I have already written about my visits to the Ahr wine region. Vine cultivation has a long tradition in the Ahr valley going back to about 770 AD.
The above sign reads as follows: “Happy humans and good wine should always be united together”. I found it on the wall of the cellar door of the DAGERNOVA Wine Co-operative in Dernau, Ahr valley. DAGERNOVA is the latin name of Dernau, a quaint little village in the Ahr valley and the seat of the co-operative.
One of the interesting phenomena in the German wine economy is the ‘wine co-operative’, usually the association of grape and wine producers to jointly make and sell their wines or some of their produce.
Co-operatives are very common in German agriculture and have a long and winding history as an institution. Today some of the most powerful and efficient wine producers in the wine sector are of this type. The economic advantages of co-operatives are obvious: the larger scale of purchases of inputs and the sale of produce allows a much better bargaining position in the market. One of the few downsides might be that top individual producers might find higher prices for their top wines outside the co-operative umbrella but cannot dispose of their minor qualities without it. This conflict of interest might severely damage the prospects of co-operatives’ business success.
Therefore true support and a certain discipline on the part of the members of the co-operative is necessary to make it successful. Competing strategic goals are to be avoided, instead synergies need to be developed. Professional wine making and marketing are a precondition for the making of high quality wines, wines which can also enter into the premium and high price segments of the market.
The cellar door of DAGERNOVA in Dernau
An excellent example for this segment of the German wine industry is ‘DAGERNOVA Wine Manufactory’, a co-operative of the Ahr vintners. On its webpage the co-operatives (www.ahrwinzer-eg.de and www.dagernova.de) motto is cited. It reads “tradition without dust”; and in fact the co-operative has a long tradition but is modern in nature. Its was founded in 1970 when two of the local vinters associations merged and created this new entity. In the years following many more vintners and their associations joined. From 1993 onwards the co-operative was operating under “Ahr Winzer eG” which translates into ‘Ahr Vintners registered co-operative’. Today the members of the co-operative cultivate about 170 ha of vineyards. Needless to say that the co-operative won many awards and medals for its wines. In 2006 for instance the German magazine ‘Weinwelt’ (wine world) awarded DAGERNOVA ‘the best Riesling producer of the Ahr’ title.

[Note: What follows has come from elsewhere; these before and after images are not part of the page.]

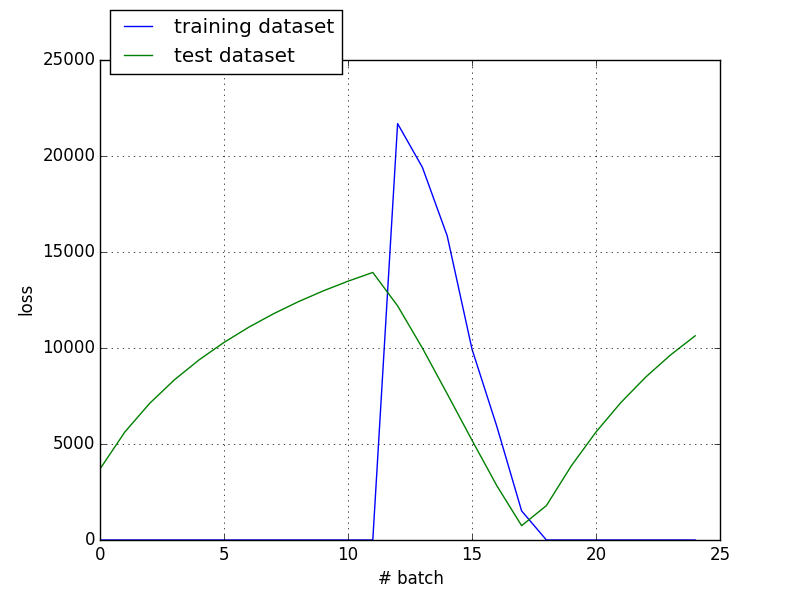
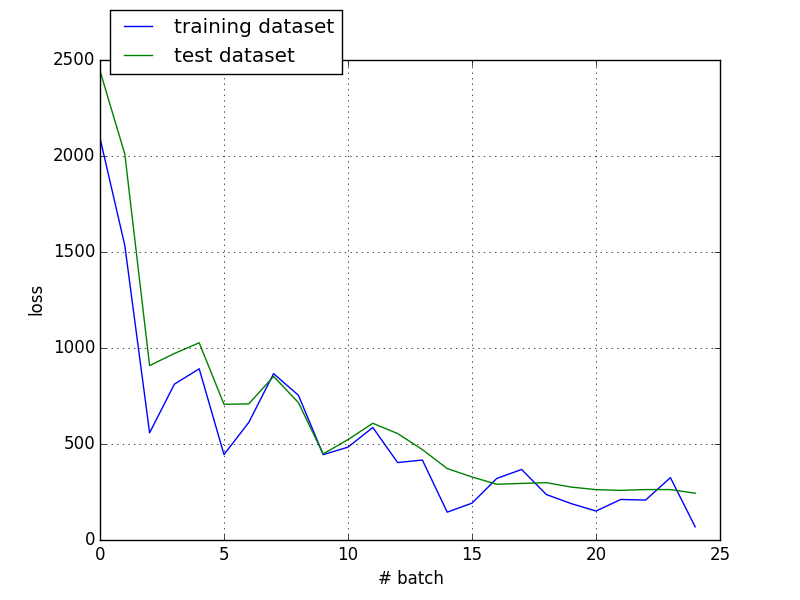
shuffeled the images in the training and test dataset to avoid overfitting whilst training

diff --git a/classifySadOrHappyRandomResults.py b/classifySadOrHappyRandomResults.py
@@ -54,11 +54,15 @@ def createDataSets(smilePath, nonSmilePath, dataSetSize, testingSplit):
         for name in files:
             if name.endswith(".jpg") and (k<(dataSetSize/2) or dataSetSize == -1):
                 if random.randint(1, 100) > testingSplit:
-                    trainingSet.append(transformImage(os.path.join(root, name)))
-                    trainingLabels.append(np.array([0, 1], np.int32))
+                    # insert to a random position to avoid overfitting
+                    insertPosition = random.randint(0, len(trainingLabels))
+                    trainingSet.insert(insertPosition, transformImage(os.path.join(root, name)))
+                    trainingLabels.insert(insertPosition, np.array([0, 1], np.int32))
                 else:
-                    testingSet.append(transformImage(os.path.join(root, name)))
-                    testingLabels.append(np.array([0, 1], np.int32))
+                    # insert to a random position to avoid overfitting
+                    insertPosition = random.randint(0, len(trainingLabels))
+                    testingSet.insert(insertPosition, transformImage(os.path.join(root, name)))
+                    testingLabels.insert(insertPosition, np.array([0, 1], np.int32))
                 k=k+1
 
     return trainingSet,trainingLabels,testingSet,testingLabels
@@ -155,8 +159,8 @@ def plotResults(train_a, test_a, train_c, test_c):
 
 
 def main(argv=None):
-    dataSetSize=750 # use -1 for all images
-    testingSplit = 20
+    dataSetSize = 750 # use -1 for all images
+    testingSplit = 20 # in % of total data-set size
     batchSize = 25
     trainingSet, trainingLabels, testingSet, testingLabels = createDataSets("AMFED/AMFED/happiness/","AMFED/AMFED/nonHapiness/",dataSetSize,testingSplit)
     #batchSize = len(testingSet) #to train in batches of the testing set size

Gault Millau awarded ‘one bunch’ (eine Traube).
When we visited the co-operatives cellar door it was buzzing with customers. Every sunny autumn weekend is seen by many in the surrounding towns of the Rhineland and the Ruhr as an excellent opportunity to take a long Sunday walk along the Ahr river and to visit wineries and cellar doors. Although Ahr wines are more pricy than wines from many other regions, the Ahr has successfully succeeded by justifying this by rigorous emphasis on quality.
The Ahr valley is German red wine territory. Here a bottle of Regent, a “new” red variety.
Needless to say we tasted quite a few bottles of excellent red wines of the base (up to 7 €/bottle) and primium segements (up to 9.5 €/bottle). What they call ‘cult wines’ starts at 11.85 €/bottle. I acquired a “2006 Pinot Noir Spätlese” which I gave to my friend Ulrich Hillejan and where I anxiously await the “tasting results”.
Joyce, Ulla, Claudia and Rainer, DAGERNOVA cellat door